'Billy! Billy!' Speedster's heroics secure G2

May 30th, 2021

jumped on a fastball and came sprinting out of the batter’s box, leaving his helmet in the dust before reaching first base. He’d put a good swing on the pitch and was trying to dig for third.

To his surprise, the ball sailed over the wall at Guaranteed Rate Field for his first home run of the season. Even when he realized it -- right around second base -- he hardly slowed down on his way home.

“He’s gonna have to slow his home run trot down,” White Sox manager Tony La Russa said. “That’s just way too fast.”

“I told Tony, ‘Listen, if that ball had dropped, I was at least gonna be on third, for sure,’” Hamilton explained. “Like I said, I don’t hit home runs. There’s no way I knew that ball was out.”

The unexpected solo shot was his first home run of the year, and it put the White Sox on the board in a 3-1 win over the Orioles to sweep Saturday’s doubleheader. After a 7-4 victory in Game 1, Chicago has now swept three of its four doubleheaders (splitting the other), and the American League Central leader is 11 games above .500 for the first time this season.

Prior to Hamilton’s homer, neither side had been able to scratch a run off Chicago’s Lance Lynn or Baltimore’s John Means. The two starters entered the day ranked second and fourth, respectively, in AL ERA among pitchers with at least 40 innings thrown (Lynn with a 1.51 ERA, Means with a 1.79 ERA).

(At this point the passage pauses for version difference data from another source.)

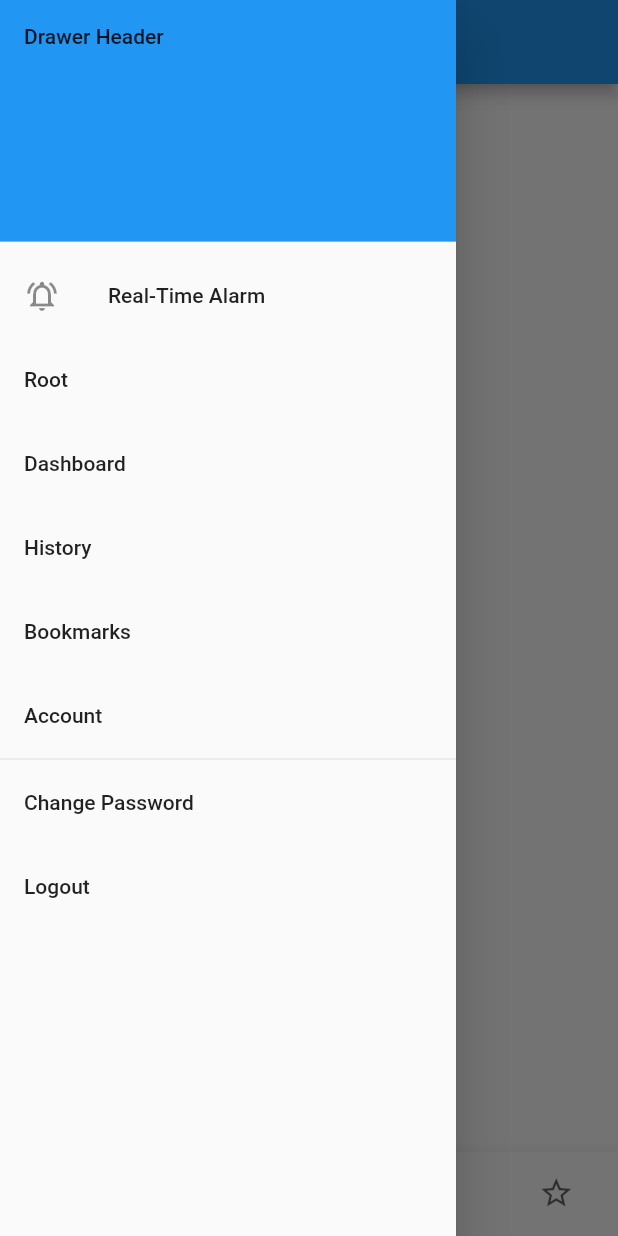
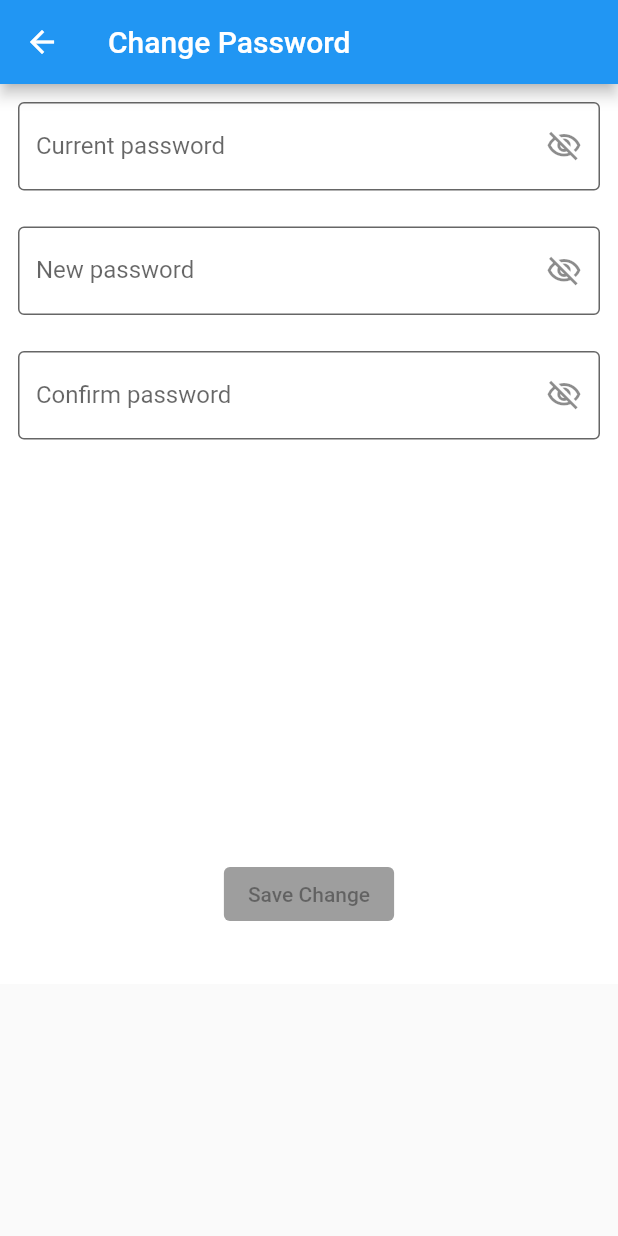
Before and after one commit to henryliang3027/ricoms_app, a Flutter app: the HomePage screen opened directly, in the side drawer, after a tap on "Change Password", on a phone screen of 412 x 824 dp. Run offline on Flutter 3.47's test engine with Material 2 defaults, Android fonts, the phone set to English and light mode, and no system bars; our stand-ins replace bloc, dio, equatable, flutter_bloc, formz, hive and 1 more; missing offline and left inert: flutter_simple_treeview, flutter_treeview; accounts and stored records are empty.

Commit message:
work on change password function

```diff
--- /dev/null
+++ b/lib/change_password/bloc/change_password_bloc.dart
@@ -0,0 +1,101 @@
+import 'package:bloc/bloc.dart';
+import 'package:equatable/equatable.dart';
+import 'package:formz/formz.dart';
+import 'package:ricoms_app/login/models/password.dart';
+import 'package:ricoms_app/repository/authentication_repository.dart';
+part 'change_password_event.dart';
+part 'change_password_state.dart';
+
+class ChangePasswordBloc
+    extends Bloc<ChangePasswordEvent, ChangePasswordState> {
+  ChangePasswordBloc(
+      {required AuthenticationRepository authenticationRepository})
+      : _authenticationRepository = authenticationRepository,
+        super(const ChangePasswordState()) {
+    on<CurrentPasswordChanged>(_onCurrentPasswordChanged);
+    on<CurrentPasswordVisibilityChanged>(_onCurrentPasswordVisibilityChanged);
+    on<NewPasswordChanged>(_onNewPasswordChanged);
+    on<NewPasswordVisibilityChanged>(_onNewPasswordVisibilityChanged);
+    on<ConfirmPasswordChanged>(_onConfirmPasswordChanged);
+    on<ConfirmPasswordVisibilityChanged>(_onConfirmPasswordVisibilityChanged);
+    on<PasswordSubmitted>(_onPasswordSubmmited);
+  }
+
+  final AuthenticationRepository _authenticationRepository;
+
+  void _onCurrentPasswordChanged(
+    CurrentPasswordChanged event,
+    Emitter<ChangePasswordState> emit,
+  ) {
+    final currentPassword = Password.dirty(event.currentPassword);
+    emit(
+      state.copyWith(
+        currentPassword: currentPassword,
+        status: Formz.validate(
+            [currentPassword, state.newPassword, state.confirmPassword]),
+      ),
+    );
+  }
+
+  void _onCurrentPasswordVisibilityChanged(
+    CurrentPasswordVisibilityChanged event,
+    Emitter<ChangePasswordState> emit,
+  ) {
+    emit(state.copyWith(
+        currentPasswordVisibility: !state.currentPasswordVisibility));
+  }
+
+  void _onNewPasswordChanged(
+    NewPasswordChanged event,
+    Emitter<ChangePasswordState> emit,
+  ) {
+    final newPassword = Password.dirty(event.newPassword);
+    emit(
+      state.copyWith(
+        newPassword: newPassword,
+        status: Formz.validate(
+            [state.currentPassword, newPassword, state.confirmPassword]),
+      ),
+    );
+  }
+
+  void _onNewPasswordVisibilityChanged(
+    NewPasswordVisibilityChanged event,
+    Emitter<ChangePasswordState> emit,
+  ) {
+    emit(state.copyWith(newPasswordVisibility: !state.newPasswordVisibility));
+  }
+
+  void _onConfirmPasswordChanged(
+    ConfirmPasswordChanged event,
+    Emitter<ChangePasswordState> emit,
+  ) {
+    final confirmPassword = Password.dirty(event.confirmPassword);
+    emit(
+      state.copyWith(
+        confirmPassword: confirmPassword,
+        status: Formz.validate(
+            [state.currentPassword, state.newPassword, confirmPassword]),
+      ),
+    );
+  }
+
+  void _onConfirmPasswordVisibilityChanged(
+    ConfirmPasswordVisibilityChanged event,
+    Emitter<ChangePasswordState> emit,
+  ) {
+    emit(state.copyWith(
+        confirmPasswordVisibility: !state.confirmPasswordVisibility));
+  }
+
+  void _onPasswordSubmmited(
+    PasswordSubmitted event,
+    Emitter<ChangePasswordState> emit,
+  ) {
+    if (state.status.isValidated) {
+      emit(state.copyWith(status: FormzStatus.submissionInProgress));
+
+      emit(state.copyWith(status: FormzStatus.submissionSuccess));
+    }
+  }
+}
--- /dev/null
+++ b/lib/change_password/bloc/change_password_event.dart
@@ -0,0 +1,63 @@
+part of 'change_password_bloc.dart';
+
+abstract class ChangePasswordEvent extends Equatable {
+  const ChangePasswordEvent();
+
+  @override
+  List<Object> get props => [];
+}
+
+/// handle current password
+class CurrentPasswordChanged extends ChangePasswordEvent {
+  const CurrentPasswordChanged(this.currentPassword);
+
+  final String currentPassword;
+
+  @override
+  List<Object> get props => [currentPassword];
+}
+
+// handle current password visibility
+class CurrentPasswordVisibilityChanged extends ChangePasswordEvent {
+  const CurrentPasswordVisibilityChanged();
+}
+
+///
+
+/// handle new password
+class NewPasswordChanged extends ChangePasswordEvent {
+  const NewPasswordChanged(this.newPassword);
+
+  final String newPassword;
+
+  @override
+  List<Object> get props => [newPassword];
+}
+
+// handle new password visibility
+class NewPasswordVisibilityChanged extends ChangePasswordEvent {
+  const NewPasswordVisibilityChanged();
+}
+
+///
+
+/// handle confirm password
+class ConfirmPasswordChanged extends ChangePasswordEvent {
+  const ConfirmPasswordChanged(this.confirmPassword);
+
+  final String confirmPassword;
+
+  @override
+  List<Object> get props => [confirmPassword];
+}
+
+// handle confirm password visibility
+class ConfirmPasswordVisibilityChanged extends ChangePasswordEvent {
+  const ConfirmPasswordVisibilityChanged();
+}
+
+///
+
+class PasswordSubmitted extends ChangePasswordEvent {
+  const PasswordSubmitted();
+}
--- /dev/null
+++ b/lib/change_password/bloc/change_password_state.dart
@@ -0,0 +1,55 @@
+part of 'change_password_bloc.dart';
+
+class ChangePasswordState extends Equatable {
+  const ChangePasswordState({
+    this.status = FormzStatus.pure,
+    this.currentPassword = const Password.pure(),
+    this.currentPasswordVisibility = false,
+    this.newPassword = const Password.pure(),
+    this.newPasswordVisibility = false,
+    this.confirmPassword = const Password.pure(),
+    this.confirmPasswordVisibility = false,
+  });
+
+  final FormzStatus status;
+  final Password currentPassword;
+  final bool currentPasswordVisibility;
+  final Password newPassword;
+  final bool newPasswordVisibility;
+  final Password confirmPassword;
+  final bool confirmPasswordVisibility;
+
+  ChangePasswordState copyWith({
+    FormzStatus? status,
+    Password? currentPassword,
+    bool? currentPasswordVisibility,
+    Password? newPassword,
+    bool? newPasswordVisibility,
+    Password? confirmPassword,
+    bool? confirmPasswordVisibility,
+  }) {
+    return ChangePasswordState(
+      status: status ?? this.status,
+      currentPassword: currentPassword ?? this.currentPassword,
+      currentPasswordVisibility:
+          currentPasswordVisibility ?? this.confirmPasswordVisibility,
+      newPassword: newPassword ?? this.newPassword,
+      newPasswordVisibility:
+          newPasswordVisibility ?? this.newPasswordVisibility,
+      confirmPassword: confirmPassword ?? this.confirmPassword,
+      confirmPasswordVisibility:
+          confirmPasswordVisibility ?? this.confirmPasswordVisibility,
+    );
+  }
+
+  @override
+  List<Object?> get props => [
+        status,
+        currentPassword,
+        currentPasswordVisibility,
+        newPassword,
+        newPasswordVisibility,
+        confirmPassword,
+        confirmPasswordVisibility
+      ];
+}
--- /dev/null
+++ b/lib/change_password/view/change_password_form.dart
@@ -0,0 +1,220 @@
+import 'package:flutter/material.dart';
+import 'package:flutter_bloc/flutter_bloc.dart';
+import 'package:formz/formz.dart';
+import 'package:ricoms_app/change_password/bloc/change_password_bloc.dart';
+
+class ChangePasswordForm extends StatelessWidget {
+  const ChangePasswordForm({Key? key}) : super(key: key);
+
+  @override
+  Widget build(BuildContext context) {
+    Future<void> _showMyDialog() async {
+      return showDialog<void>(
+        context: context,
+        barrierDismissible: false, // user must tap button!
+        builder: (BuildContext context) {
+          return AlertDialog(
+            title: const Text('Update'),
+            content: SingleChildScrollView(
+              child: ListBody(
+                children: const <Widget>[
+                  Text('Please login again.'),
+                ],
+              ),
+            ),
+            actions: <Widget>[
+              TextButton(
+                child: const Text('OK'),
+                onPressed: () {
+                  Navigator.of(context).pop();
+                },
+              ),
+            ],
+          );
+        },
+      );
+    }
+
+    return BlocListener<ChangePasswordBloc, ChangePasswordState>(
+      listener: (context, state) {
+        if (state.status.isSubmissionSuccess) {
+          // ScaffoldMessenger.of(context)
+          //   ..hideCurrentSnackBar()
+          //   ..showSnackBar(
+          //     const SnackBar(content: Text('Update, Please login again')),
+          //   );
+          _showMyDialog();
+        }
+      },
+      child: Column(
+        mainAxisSize: MainAxisSize.min,
+        children: [
+          _CurrentPasswordInput(),
+          const Padding(padding: EdgeInsets.all(12)),
+          _NewPasswordInput(),
+          const Padding(padding: EdgeInsets.all(12)),
+          _ConfirmPasswordInput(),
+          const Expanded(
+            child: SizedBox(),
+          ),
+          _SaveButton(),
+          const Padding(padding: EdgeInsets.all(12)),
+        ],
+      ),
+    );
+  }
+}
+
+class _CurrentPasswordInput extends StatelessWidget {
+  @override
+  Widget build(BuildContext context) {
+    return BlocBuilder<ChangePasswordBloc, ChangePasswordState>(
+      buildWhen: (previous, current) =>
+          previous.currentPassword != current.currentPassword ||
+          previous.currentPasswordVisibility !=
+              current.currentPasswordVisibility,
+      builder: (context, state) {
+        return TextField(
+          key: const Key('changePasswordForm_currentPasswordInput_textField'),
+          textInputAction: TextInputAction.done,
+          onChanged: (password) => context
+              .read<ChangePasswordBloc>()
+              .add(CurrentPasswordChanged(password)),
+          obscureText: !state.currentPasswordVisibility,
+          decoration: InputDecoration(
+              border: const OutlineInputBorder(),
+              filled: true,
+              fillColor: Colors.white,
+              labelText: 'Current password',
+              errorText: state.currentPassword.invalid
+                  ? 'invalid current password'
+                  : null,
+              suffixIcon: IconButton(
+                icon: state.currentPasswordVisibility
+                    ? const Icon(Icons.visibility_outlined)
+                    : const Icon(Icons.visibility_off_outlined),
+                onPressed: () {
+                  context
+                      .read<ChangePasswordBloc>()
+                      .add(const CurrentPasswordVisibilityChanged());
+                },
+              )),
+        );
+      },
+    );
+  }
+}
+
+class _NewPasswordInput extends StatelessWidget {
+  @override
+  Widget build(BuildContext context) {
+    return BlocBuilder<ChangePasswordBloc, ChangePasswordState>(
+      buildWhen: (previous, current) =>
+          previous.newPassword != current.newPassword ||
+          previous.newPasswordVisibility != current.newPasswordVisibility,
+      builder: (context, state) {
+        return TextField(
+          key: const Key('changePasswordForm_newPasswordInput_textField'),
+          textInputAction: TextInputAction.done,
+          onChanged: (password) => context
+              .read<ChangePasswordBloc>()
+              .add(NewPasswordChanged(password)),
+          obscureText: !state.newPasswordVisibility,
+          decoration: InputDecoration(
+              border: const OutlineInputBorder(),
+              filled: true,
+              fillColor: Colors.white,
+              labelText: 'New password',
+              errorText:
+                  state.newPassword.invalid ? 'invalid new password' : null,
+              suffixIcon: IconButton(
+                icon: state.newPasswordVisibility
+                    ? const Icon(Icons.visibility_outlined)
+                    : const Icon(Icons.visibility_off_outlined),
+                onPressed: () {
+                  context
+                      .read<ChangePasswordBloc>()
+                      .add(const NewPasswordVisibilityChanged());
+                },
+              )),
+        );
+      },
+    );
+  }
+}
+
+class _ConfirmPasswordInput extends StatelessWidget {
+  @override
+  Widget build(BuildContext context) {
+    return BlocBuilder<ChangePasswordBloc, ChangePasswordState>(
+      buildWhen: (previous, current) =>
+          previous.confirmPassword != current.confirmPassword ||
+          previous.confirmPasswordVisibility !=
+              current.confirmPasswordVisibility,
+      builder: (context, state) {
+        return TextField(
+          key: const Key('changePasswordForm_confirmPasswordInput_textField'),
+          textInputAction: TextInputAction.done,
+          onChanged: (password) => context
+              .read<ChangePasswordBloc>()
+              .add(ConfirmPasswordChanged(password)),
+          obscureText: !state.confirmPasswordVisibility,
+          decoration: InputDecoration(
+              border: const OutlineInputBorder(),
+              filled: true,
+              fillColor: Colors.white,
+              labelText: 'Confirm password',
+              errorText: state.confirmPassword.invalid
+                  ? 'invalid confirm password'
+                  : null,
+              suffixIcon: IconButton(
+                icon: state.confirmPasswordVisibility
+                    ? const Icon(Icons.visibility_outlined)
+                    : const Icon(Icons.visibility_off_outlined),
+                onPressed: () {
+                  context
+                      .read<ChangePasswordBloc>()
+                      .add(const ConfirmPasswordVisibilityChanged());
+                },
+              )),
+        );
+      },
+    );
+  }
+}
+
+class _SaveButton extends StatelessWidget {
+  @override
+  Widget build(BuildContext context) {
+    return BlocBuilder<ChangePasswordBloc, ChangePasswordState>(
+      buildWhen: (previous, current) => previous.status != current.status,
+      builder: (context, state) {
+        return state.status.isSubmissionInProgress
+            ? const CircularProgressIndicator()
+            : ElevatedButton(
+                style: ButtonStyle(
+                  backgroundColor: MaterialStateProperty.resolveWith(
+                    (Set<MaterialState> states) {
+                      if (states.contains(MaterialState.pressed)) {
+                        return Colors.blue;
+                      } else if (states.contains(MaterialState.disabled)) {
+                        return Colors.grey;
+                      }
+                      return null; // Use the component's default.
+                    },
+                  ),
+                ),
+                key: const Key('changePasswordForm_save_raisedButton'),
+                child: const Text('Save Change'),
+                onPressed: state.status.isValidated
+                    ? () {
+                        context
+                            .read<ChangePasswordBloc>()
+                            .add(const PasswordSubmitted());
+                      }
+                    : null,
+              );
+      },
+    );
+  }
+}
--- /dev/null
+++ b/lib/change_password/view/change_password_page.dart
@@ -0,0 +1,53 @@
+import 'dart:ui';
+
+import 'package:flutter/material.dart';
+import 'package:flutter_bloc/flutter_bloc.dart';
+import 'package:ricoms_app/change_password/bloc/change_password_bloc.dart';
+import 'package:ricoms_app/change_password/view/change_password_form.dart';
+import 'package:ricoms_app/repository/authentication_repository.dart';
+
+class ChangePasswordPage extends StatelessWidget {
+  const ChangePasswordPage({Key? key, required userId})
+      : _userId = userId,
+        super(key: key);
+
+  static Route route(String userId) {
+    return MaterialPageRoute<void>(
+        builder: (_) => ChangePasswordPage(userId: userId));
+  }
+
+  final String _title = 'Change Password';
+  final String _userId;
+
+  @override
+  Widget build(BuildContext context) {
+    final mq = MediaQueryData.fromWindow(window);
+
+    print('UserID' + _userId);
+
+    return Scaffold(
+      appBar: AppBar(title: Text(_title)),
+      body: ConstrainedBox(
+        constraints: BoxConstraints.tightFor(
+          height: mq.size.height,
+        ),
+        child: Container(
+          height: double.infinity,
+          color: Colors.white,
+          child: Padding(
+            padding: const EdgeInsets.all(12),
+            child: BlocProvider(
+              create: (context) {
+                return ChangePasswordBloc(
+                    authenticationRepository:
+                        RepositoryProvider.of<AuthenticationRepository>(
+                            context));
+              },
+              child: const ChangePasswordForm(),
+            ),
+          ),
+        ),
+      ),
+    );
+  }
+}
--- a/lib/home/view/home_page.dart
+++ b/lib/home/view/home_page.dart
@@ -2,6 +2,7 @@ import 'package:flutter/material.dart';
 import 'package:flutter_bloc/flutter_bloc.dart';
 import 'package:ricoms_app/authentication/bloc/authentication_bloc.dart';
 import 'package:ricoms_app/bookmarks/view/bookmarks.dart';
+import 'package:ricoms_app/change_password/view/change_password_page.dart';
 import 'package:ricoms_app/dashboard/view/dashboard.dart';
 import 'package:ricoms_app/history/view/history.dart';
 import 'package:ricoms_app/realtime_alarm/view/alarm.dart';
@@ -138,7 +139,9 @@ class _HomePageState extends State<HomePage> {
             ),
             ListTile(
               title: const Text('Change Password'),
-              onTap: () {},
+              onTap: () {
+                Navigator.push(context, ChangePasswordPage.route(userId));
+              },
             ),
             ListTile(
               title: const Text('Logout'),
--- a/lib/login/bloc/login_event.dart
+++ b/lib/login/bloc/login_event.dart
@@ -34,6 +34,10 @@ class LoginPasswordChanged extends LoginEvent {
   List<Object> get props => [password];
 }
 
+class LoginPasswordVisibilityChanged extends LoginEvent {
+  const LoginPasswordVisibilityChanged();
+}
+
 class LoginSubmitted extends LoginEvent {
   const LoginSubmitted();
 }
```
Also changed, not shown: lib/login/bloc/login_bloc.dart (+21 -6 lines), lib/login/bloc/login_state.dart (+10 -1 lines), lib/login/view/login_form.dart (+20 -9 lines), lib/repository/authentication_repository.dart (+8 -6 lines).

The White Sox threatened twice against Means in the early innings, stranding the bases loaded in the first and stranding a pair of runners in the third. Then, facing a 2-2 count with two outs in the fourth, Hamilton drilled a low inside fastball to the left-field seats.

Hamilton’s eyes widened once he knew the ball was out. And back in the dugout, the whole team buzzed with excitement. La Russa joked that he’d “love to get a copy” of the footage of his team celebrating the homer.

“I’ve actually never seen the dugout more excited, to be honest with you,” Lynn said. “Everybody was pretty jacked.”

Back in the field the following inning, Hamilton was serenaded with chants of, “Bill-y! Bill-y!” by an adoring home crowd. And he wasn’t done giving them reasons to cheer.

In the sixth inning, the White Sox were on the wrong side of a no-outs, bases-loaded situation while clinging to a three-run lead. Orioles third baseman Maikel Franco scorched a ball to center, with an expected batting average of .890 (according to Statcast), and Hamilton made a diving catch to freeze the runners. Baltimore pushed one run across that inning, but it could’ve been much more if not for the speed and savvy of the veteran Hamilton.

“Billy’s always out there making big plays for us,” said reliever Codi Heuer, who escaped the threat. “He’s an easy guy to root for, man. He puts in so much work, he’s a great teammate and he plays his ass off out there. I loved to see it.”

Hamilton, a second-round pick by the Reds in 2009, is no longer the everyday player he was in Cincinnati. But he’s just as hungry to produce for his team, casting individual stats aside in the process.

Prior to Saturday’s doubleheader, he was chatting up Orioles hitting coach Don Long, who used to coach him with the Reds from 2014-18. Hamilton explained to Long that instead of “chasing a [batting] average,” he’s just looking for ways to help the White Sox win.

“I’m not worried about average,” said Hamilton, who’s batting .208 in 53 at-bats. “I could be hitting whatever. But what can I do to help my team out that day is my main focus. And that’s bringing my confidence in the box to be able to do things like that.”

You know, things like go-ahead homers and clutch diving catches. The types of things that round out a strong White Sox lineup, and have them hunting for a four-game sweep on Sunday.